[community] Fwd: Doctors’ Notes: Stop portraying childhood disability as tragic or inspirational.

William McQueen william.mcqueen at alumni.utoronto.ca
Tue Nov 29 15:16:14 UTC 2016

Doctors’ Notes: Stop portraying childhood disability as tragic or
By actually listening to disabled people, we realize they are “disabled by”
their worlds more than by their bodily differences.
Seeing people with disabilities as "inspirational" figures does them a
disservice, critics say.


By DR. BARBARA GIBSONUniversity of Toronto
Mon., Nov. 28, 2016

A colleague of mine, Crystal Chin, is a young woman with cerebral palsy who
now uses a wheelchair for mobility. Crystal spent a huge amount of her
childhood in therapy trying to walk independently. Nobody ever asked her if
the goal of walking was important enough to spend so much of her childhood
trying to achieve it.
Crystal went to physiotherapy five days a week, and her well-meaning
parents did nightly exercises and stretches with her, integrating ‘therapy’
into everyday life through constant correction of how she moved. This went
on for years, and Crystal says the constant scrutiny sent a clear message
to her that she was “just not good enough.”
Living as a disabled person can pose challenges, and many of these can be
helped with medical care and treatment. However disabled people will tell
you that the majority of challenges they face are not related to their
bodies, but to material barriers such as lack of ramps, closed captioning
or Braille texts, or to attitudes of others who assume they are “less
than.” By actually listening to disabled people, we realize they are
“disabled by” their worlds more than by their bodily differences.
Through my research, I have discovered that young children do not
necessarily perceive disability in negative terms. Instead they are curious
and welcoming of differences. Those who use walkers and wheelchairs may
take special pride in their devices, and other children may want to try
these out or “go for a ride.” However, as Crystal’s story demonstrates,
over time kids learn that their differences can negatively mark them as
different or “just not good enough.” The attention of well-meaning parents,
health professionals and teachers who try to “fix” difference sends this
message loud and clear.
Children, like all of us, are also constantly bombarded with messages in
popular media that present disability as a tragedy or as some kind of
heroic battle. In a recent TEDtalk, the comedian and wheelchair user Stella
Young says that inspirational images objectify disabled people for the
benefit of nondisabled people, who look at them and think “things aren’t so
bad for me.” Disability advocates like Young have long argued for
alternative, diverse representations of disabled people.
I recently interviewed a 16-year-old young man who uses a wheelchair. He
lamented that he was never allowed to do the “awesome stuff” that his peers
were doing, because the adults around him were worried about his safety. He
recently had the opportunity to ride an ATV and said: “My whole life, I’ve
been wearing this thing (lifts up his wheelchair seatbelt). I’m not that
kind of person. I’m the kind of person that would take risks. I don’t want
to just live my life as a boring person - seeing everyone do awesome stuff
and me doing nothing, that’s stupid. But (the ATV ride) felt so good, even
though I was sitting on the wheelchair with a seatbelt on. I felt like ‘oh
my God’ ‘cause they were letting me go free. That was awesome.”
This young man’s experience reminded me that adolescence is often a time
where kids test out their abilities and take some risks. Why should this be
different for a disabled child?
Here are some alternative ways of thinking and talking about childhood

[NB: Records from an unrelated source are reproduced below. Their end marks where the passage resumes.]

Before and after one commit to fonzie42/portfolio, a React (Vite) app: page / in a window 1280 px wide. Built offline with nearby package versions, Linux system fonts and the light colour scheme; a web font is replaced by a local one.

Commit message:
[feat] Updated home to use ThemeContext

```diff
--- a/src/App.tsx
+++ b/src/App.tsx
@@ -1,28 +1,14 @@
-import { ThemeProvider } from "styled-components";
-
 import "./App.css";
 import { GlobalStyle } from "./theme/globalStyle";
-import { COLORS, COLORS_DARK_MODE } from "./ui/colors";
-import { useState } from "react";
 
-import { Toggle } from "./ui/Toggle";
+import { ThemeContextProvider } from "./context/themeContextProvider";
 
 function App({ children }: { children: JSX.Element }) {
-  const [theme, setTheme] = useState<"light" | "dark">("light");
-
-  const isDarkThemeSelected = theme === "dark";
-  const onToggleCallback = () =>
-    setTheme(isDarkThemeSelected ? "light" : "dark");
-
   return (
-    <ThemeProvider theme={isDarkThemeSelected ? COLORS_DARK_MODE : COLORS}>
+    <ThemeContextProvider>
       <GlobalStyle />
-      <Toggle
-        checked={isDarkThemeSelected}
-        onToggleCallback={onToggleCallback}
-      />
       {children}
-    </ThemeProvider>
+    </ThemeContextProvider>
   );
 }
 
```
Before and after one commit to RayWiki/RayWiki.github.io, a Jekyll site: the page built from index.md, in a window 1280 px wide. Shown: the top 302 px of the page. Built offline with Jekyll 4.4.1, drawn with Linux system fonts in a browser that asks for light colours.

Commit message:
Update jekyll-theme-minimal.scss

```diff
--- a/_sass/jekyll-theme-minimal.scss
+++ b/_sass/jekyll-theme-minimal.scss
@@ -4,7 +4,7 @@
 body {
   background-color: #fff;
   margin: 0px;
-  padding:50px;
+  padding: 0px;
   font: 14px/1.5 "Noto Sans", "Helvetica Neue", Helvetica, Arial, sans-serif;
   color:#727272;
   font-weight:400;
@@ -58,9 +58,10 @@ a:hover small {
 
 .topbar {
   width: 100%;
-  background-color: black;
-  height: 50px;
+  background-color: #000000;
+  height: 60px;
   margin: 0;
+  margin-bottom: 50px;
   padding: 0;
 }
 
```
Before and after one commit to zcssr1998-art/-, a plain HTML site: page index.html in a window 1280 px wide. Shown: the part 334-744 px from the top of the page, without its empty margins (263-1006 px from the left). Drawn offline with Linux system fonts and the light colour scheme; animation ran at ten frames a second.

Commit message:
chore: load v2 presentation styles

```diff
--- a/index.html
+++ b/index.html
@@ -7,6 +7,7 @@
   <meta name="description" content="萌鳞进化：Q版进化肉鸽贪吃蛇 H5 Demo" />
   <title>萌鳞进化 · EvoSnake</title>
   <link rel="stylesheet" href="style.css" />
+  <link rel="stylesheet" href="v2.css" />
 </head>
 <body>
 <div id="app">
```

   - Disability can be seen as part of the diverse human continuum of
   abilities. Some people may be more disabled than others, but often much of
   this can be attributed to the barriers built into society. For example
   using a wheelchair is not a “failure,” it’s a different way of getting
   around that would be much easier with the availability of accessible spaces.

   - Let kids be kids. Therapy can be an aspect of a child’s life, but not
   everything they do should be oriented to therapy. Kids want to play, be
   with friends and have fun.

   - Disabled people may welcome help from medical and other professionals,
   but professionals should not assume that differences are always problems
   that need to be fixed.

   - Children learn from adults how to think about differences. Therefore,
   we should avoid presenting stories of disabled people as tragic or heroic
   just because they are different.

*Dr. Barbara Gibson is an associate professor in the Department of Physical
Therapy at University of Toronto. She is a senior scientist at the
Bloorview Research Institute at the Holland Bloorview Kids Rehabilitation
Hospital. Gibson holds the Bloorview Children’s Hospital Foundation Chair
in Childhood Disability Studies. Crystal Chin was born in Taiwan where she
was diagnosed with a neuromotor condition at 8 months of age. She
immigrated to Canada during late childhood. She is currently a
youth/patient adviser at Holland Bloorview Kids Rehabilitation Hospital.
Doctors’ Notes is a weekly column by members of the University of Toronto’s
Faculty of Medicine. Email doctorsnotes at thestar.ca
<doctorsnotes at thestar.ca>*

More information about the community mailing list